The simple thought of a kidney stone can make the bravest person cringe. That's because if you've never had one, you probably know someone that has and the idea of it is unbearable. Kidney stones are created when your body produces minerals and they are combined with salt. They come together in your urine and then the body tries to pass them. The pain comes because these stones can be as tiny as a pebble or almost the size of half an egg or a golf ball. So, to think of something that size passing through your urinary tract is unthinkable, yet it happens to some people and can result in them getting a trip to the emergency room because the pain is so bad. A doctor that works in urology can help diagnose and treat such issues and help the patient feel better. This specialist can do everything from x-rays to ultrasounds and more. This will help figure out where exactly the stone is and what method of treatment is needed.
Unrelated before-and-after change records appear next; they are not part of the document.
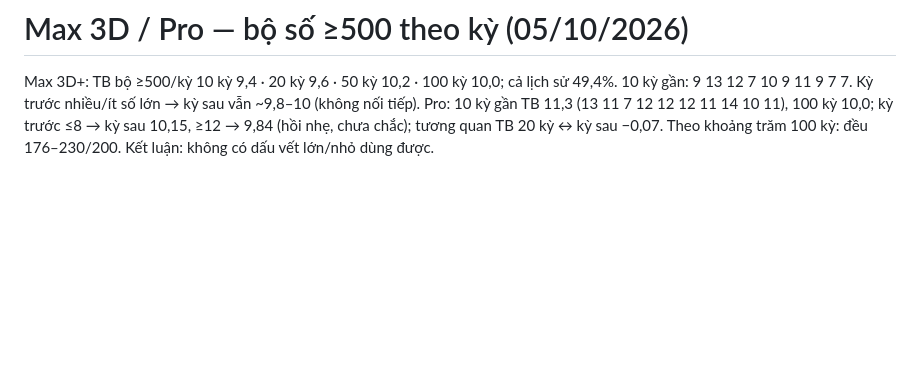
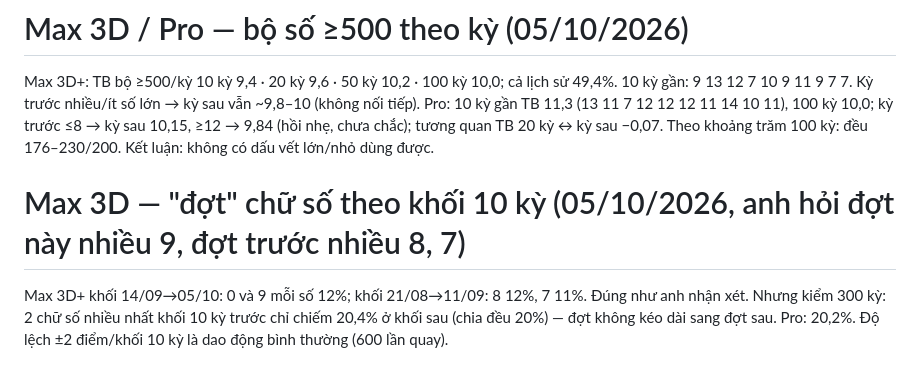
Before and after one commit to heromassk/viettlot, a Markdown page: ghi-chu-quy-luat.md, the part around the change. GitHub-like rendering; blank space fills up the shorter version.

Commit message:
Ghi chú: đợt chữ số theo khối 10 kỳ Max 3D
Co-Authored-By: Claude Opus 5.5 <noreply@anthropic.com>
Claude-Session: https://claude.ai/code/session_01RBhFcbSxLfVhk4TRNFEUyf

```diff
--- a/ghi-chu-quy-luat.md
+++ b/ghi-chu-quy-luat.md
@@ -1513,3 +1513,8 @@ Chọn: loại bộ ra trong 30 kỳ (đang nghỉ) + tiến, tam hoa, 00x, rồ
 # Max 3D / Pro — bộ số ≥500 theo kỳ (05/10/2026)
 
 Max 3D+: TB bộ ≥500/kỳ 10 kỳ 9,4 · 20 kỳ 9,6 · 50 kỳ 10,2 · 100 kỳ 10,0; cả lịch sử 49,4%. 10 kỳ gần: 9 13 12 7 10 9 11 9 7 7. Kỳ trước nhiều/ít số lớn → kỳ sau vẫn ~9,8–10 (không nối tiếp). Pro: 10 kỳ gần TB 11,3 (13 11 7 12 12 12 11 14 10 11), 100 kỳ 10,0; kỳ trước ≤8 → kỳ sau 10,15, ≥12 → 9,84 (hồi nhẹ, chưa chắc); tương quan TB 20 kỳ ↔ kỳ sau −0,07. Theo khoảng trăm 100 kỳ: đều 176–230/200. Kết luận: không có dấu vết lớn/nhỏ dùng được.
+
+
+# Max 3D — "đợt" chữ số theo khối 10 kỳ (05/10/2026, anh hỏi đợt này nhiều 9, đợt trước nhiều 8, 7)
+
+Max 3D+ khối 14/09→05/10: 0 và 9 mỗi số 12%; khối 21/08→11/09: 8 12%, 7 11%. Đúng như anh nhận xét. Nhưng kiểm 300 kỳ: 2 chữ số nhiều nhất khối 10 kỳ trước chỉ chiếm 20,4% ở khối sau (chia đều 20%) — đợt không kéo dài sang đợt sau. Pro: 20,2%. Độ lệch ±2 điểm/khối 10 kỳ là dao động bình thường (600 lần quay).
```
Whether you laugh too much or get excited and realize you've messed up your clothing, incontinence is no joke. Many people suffer with this issue due to various reasons such as weak muscles, vaginal infections or other disorders. A person in the urology field can help diagnose the problem and then figure how to best treat it. The doctor could provide an assortment of tests such as blood work, a physical, as well as tests on the urinary tract. In addition, your urology specialist may have you keep a diary of the different episodes you're having. As a result, some doctors will advise the patient to change their diet, exercise and take certain medication to help with incontinence.

How I Got a 50% Full Thickness Burn

The Ford V8 Sedan was standing on steeply sloping ground, and the fuel outlet pipe to the Carby was high and dry. The owner had nearly flattened the battery trying to start it. So he called on me to help.

Guessing what the trouble was, I filled a 20 litre drum with petrol and poured most of it into the tank, but the state of the battery was too low to pump the fuel up, so I did what I, and many other people had done in the past, put a bit of petrol in a plastic ice-cream bucket, took the big air-cleaner off the top of the carby, tipped a bit of fuel in, stood back and gave the signal to start.

The big motor lurched over and started, but only ran for a few seconds. So we did it again with the same result, the motor wasn't running long enough to get the fuel up to the carby.

While I was tipping the fuel in for another try, the owner hit the starter button again, the motor lurched over, then backfired, and I was right over the top of the carburetor with a container of fuel in my hand.

I saw the bright orange glow deep in the throat of the carby, and I knew what was coming. I tried to throw the container of petrol away, but checked my throw in case there was someone standing there. This caused the fuel to slosh over my arm, hand and body just as the orange glow became a flaming orange torch, setting me ablaze from the waist up.

Panicking, I started to blindly run, but this made the flames roar so I stopped, and began to roll in the long grass. In doing so, I rolled under the low-set timber house with the flames licking at the floor-boards.

Dammit! I didn't want to burn the house down as well, so I crawled back up the hill still burning, to where someone had got the garden hose, turned it on, put the flames out, and then continued to run the cool water over me.

Bloody Hell!...It felt good!

By this time a crowd of onlookers had gathered, but I wasn't really aware of anything excepting the long treacly skeins of melted skin sliding off my hand and arm.

Then it dawned on me! There was absolutely NO PAIN! But only momentarily, then the pain became horrendous. Our family doctor arrived and gave me a very welcome pain-killer shot.

There was an ambulance trip to the local hospital where they estimated my burns at 60% of total body surface area, with a high percentage of full thickness burns.